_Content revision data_
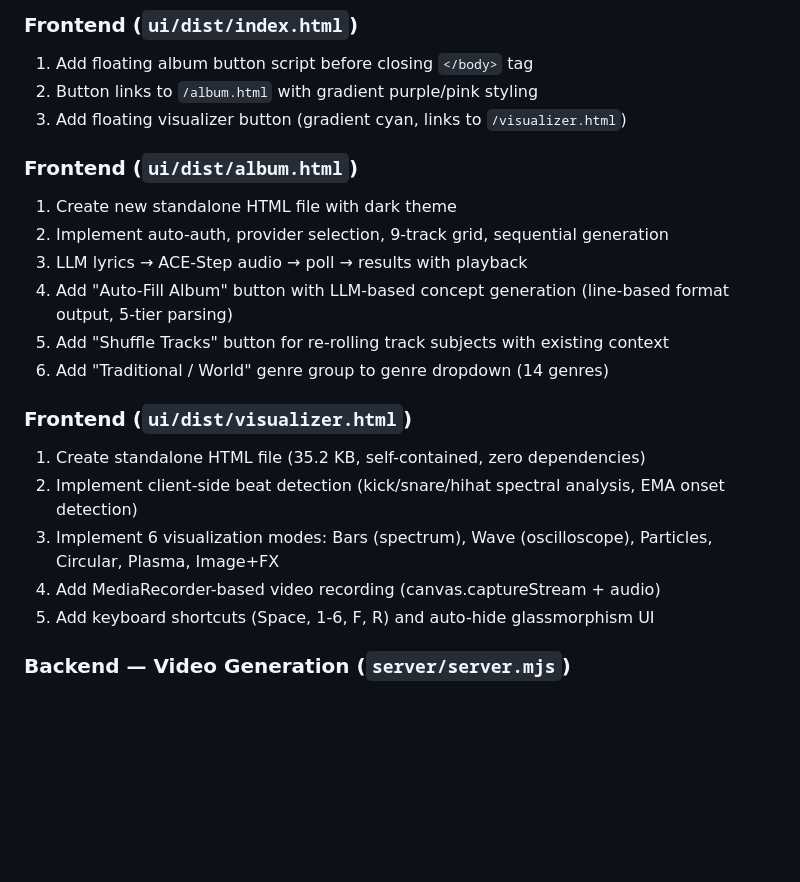
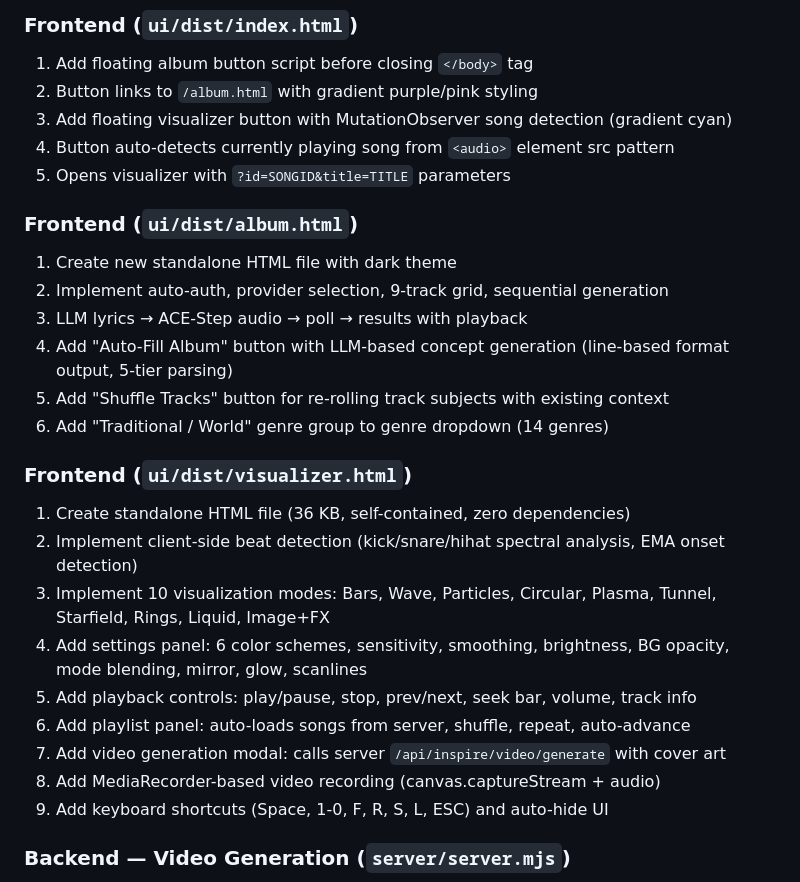
Before and after one commit to PyrateGFXProductions/HOT-Step-PGFX-Edition, a Markdown page: HOT-Step-Enhancements-Report.md, the part around one of its changes. GitHub-like rendering; blank space fills up the shorter version.

```diff
--- a/HOT-Step-Enhancements-Report.md
+++ b/HOT-Step-Enhancements-Report.md
@@ -876,7 +906,9 @@ Genre blend rule also adapts:
 
 1. Add floating album button script before closing `</body>` tag
 2. Button links to `/album.html` with gradient purple/pink styling
-3. Add floating visualizer button (gradient cyan, links to `/visualizer.html`)
+3. Add floating visualizer button with MutationObserver song detection (gradient cyan)
+4. Button auto-detects currently playing song from `<audio>` element src pattern
+5. Opens visualizer with `?id=SONGID&title=TITLE` parameters
 
 ### Frontend (`ui/dist/album.html`)
 
@@ -889,11 +921,15 @@ Genre blend rule also adapts:
 
 ### Frontend (`ui/dist/visualizer.html`)
 
-1. Create standalone HTML file (35.2 KB, self-contained, zero dependencies)
+1. Create standalone HTML file (36 KB, self-contained, zero dependencies)
 2. Implement client-side beat detection (kick/snare/hihat spectral analysis, EMA onset detection)
-3. Implement 6 visualization modes: Bars (spectrum), Wave (oscilloscope), Particles, Circular, Plasma, Image+FX
-4. Add MediaRecorder-based video recording (canvas.captureStream + audio)
-5. Add keyboard shortcuts (Space, 1-6, F, R) and auto-hide glassmorphism UI
+3. Implement 10 visualization modes: Bars, Wave, Particles, Circular, Plasma, Tunnel, Starfield, Rings, Liquid, Image+FX
+4. Add settings panel: 6 color schemes, sensitivity, smoothing, brightness, BG opacity, mode blending, mirror, glow, scanlines
+5. Add playback controls: play/pause, stop, prev/next, seek bar, volume, track info
+6. Add playlist panel: auto-loads songs from server, shuffle, repeat, auto-advance
+7. Add video generation modal: calls server `/api/inspire/video/generate` with cover art
+8. Add MediaRecorder-based video recording (canvas.captureStream + audio)
+9. Add keyboard shortcuts (Space, 1-0, F, R, S, L, ESC) and auto-hide UI
 
 ### Backend — Video Generation (`server/server.mjs`)
 
```
Also changed, not shown: other parts of HOT-Step-Enhancements-Report.md (+44 -14 lines), README.md (+17 -9 lines).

_WHAT NEEDS TO BE DONE_
Would you provide an exact, picture-free copy of the data above?

_ANSWER FOR THE TASK_
Before and after one commit to PyrateGFXProductions/HOT-Step-PGFX-Edition, a Markdown page: HOT-Step-Enhancements-Report.md, the part around one of its changes. GitHub-like rendering; blank space fills up the shorter version.

```diff
--- a/HOT-Step-Enhancements-Report.md
+++ b/HOT-Step-Enhancements-Report.md
@@ -876,7 +906,9 @@ Genre blend rule also adapts:
 
 1. Add floating album button script before closing `</body>` tag
 2. Button links to `/album.html` with gradient purple/pink styling
-3. Add floating visualizer button (gradient cyan, links to `/visualizer.html`)
+3. Add floating visualizer button with MutationObserver song detection (gradient cyan)
+4. Button auto-detects currently playing song from `<audio>` element src pattern
+5. Opens visualizer with `?id=SONGID&title=TITLE` parameters
 
 ### Frontend (`ui/dist/album.html`)
 
@@ -889,11 +921,15 @@ Genre blend rule also adapts:
 
 ### Frontend (`ui/dist/visualizer.html`)
 
-1. Create standalone HTML file (35.2 KB, self-contained, zero dependencies)
+1. Create standalone HTML file (36 KB, self-contained, zero dependencies)
 2. Implement client-side beat detection (kick/snare/hihat spectral analysis, EMA onset detection)
-3. Implement 6 visualization modes: Bars (spectrum), Wave (oscilloscope), Particles, Circular, Plasma, Image+FX
-4. Add MediaRecorder-based video recording (canvas.captureStream + audio)
-5. Add keyboard shortcuts (Space, 1-6, F, R) and auto-hide glassmorphism UI
+3. Implement 10 visualization modes: Bars, Wave, Particles, Circular, Plasma, Tunnel, Starfield, Rings, Liquid, Image+FX
+4. Add settings panel: 6 color schemes, sensitivity, smoothing, brightness, BG opacity, mode blending, mirror, glow, scanlines
+5. Add playback controls: play/pause, stop, prev/next, seek bar, volume, track info
+6. Add playlist panel: auto-loads songs from server, shuffle, repeat, auto-advance
+7. Add video generation modal: calls server `/api/inspire/video/generate` with cover art
+8. Add MediaRecorder-based video recording (canvas.captureStream + audio)
+9. Add keyboard shortcuts (Space, 1-0, F, R, S, L, ESC) and auto-hide UI
 
 ### Backend — Video Generation (`server/server.mjs`)
 
```
Also changed, not shown: other parts of HOT-Step-Enhancements-Report.md (+44 -14 lines), README.md (+17 -9 lines).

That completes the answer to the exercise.